» **INSTRUCTIONS TO FOLLOW**
Skip the images and restate every line of the records exactly.

Records from a data source:
====

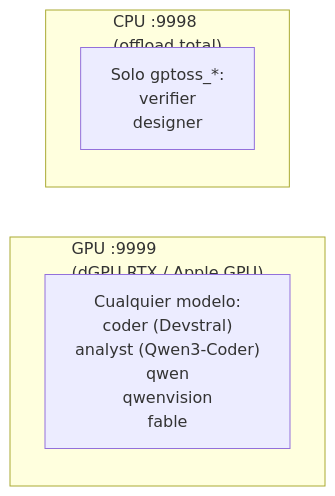
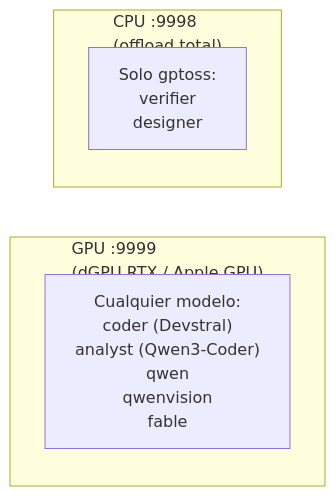
One commit to Lorenzo-SF/ropero changed the first of 2 diagrams in README.md. Above: the diagram before and after it, drawn with Mermaid. The commit also changed other lines of this file and 15 other files, not shown here.

````diff
--- a/README.md
+++ b/README.md
@@ -202,11 +241,11 @@
 ```mermaid
 flowchart LR
     subgraph GPU["GPU :9999<br/>(dGPU RTX / Apple GPU)"]
         direction TB
         GPU_MODELS["Cualquier modelo:<br/>coder (Devstral)<br/>analyst (Qwen3-Coder)<br/>qwen<br/>qwenvision<br/>fable"]
     end
     subgraph CPU["CPU :9998<br/>(offload total)"]
         direction TB
-        CPU_MODELS["Solo gptoss_*:<br/>verifier<br/>designer"]
+        CPU_MODELS["Solo gptoss:<br/>verifier<br/>designer"]
     end
 ```
````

====

» **TASK RESULT**
One commit to Lorenzo-SF/ropero changed the first of 2 diagrams in README.md. Above: the diagram before and after it, drawn with Mermaid. The commit also changed other lines of this file and 15 other files, not shown here.

````diff
--- a/README.md
+++ b/README.md
@@ -202,11 +241,11 @@
 ```mermaid
 flowchart LR
     subgraph GPU["GPU :9999<br/>(dGPU RTX / Apple GPU)"]
         direction TB
         GPU_MODELS["Cualquier modelo:<br/>coder (Devstral)<br/>analyst (Qwen3-Coder)<br/>qwen<br/>qwenvision<br/>fable"]
     end
     subgraph CPU["CPU :9998<br/>(offload total)"]
         direction TB
-        CPU_MODELS["Solo gptoss_*:<br/>verifier<br/>designer"]
+        CPU_MODELS["Solo gptoss:<br/>verifier<br/>designer"]
     end
 ```
````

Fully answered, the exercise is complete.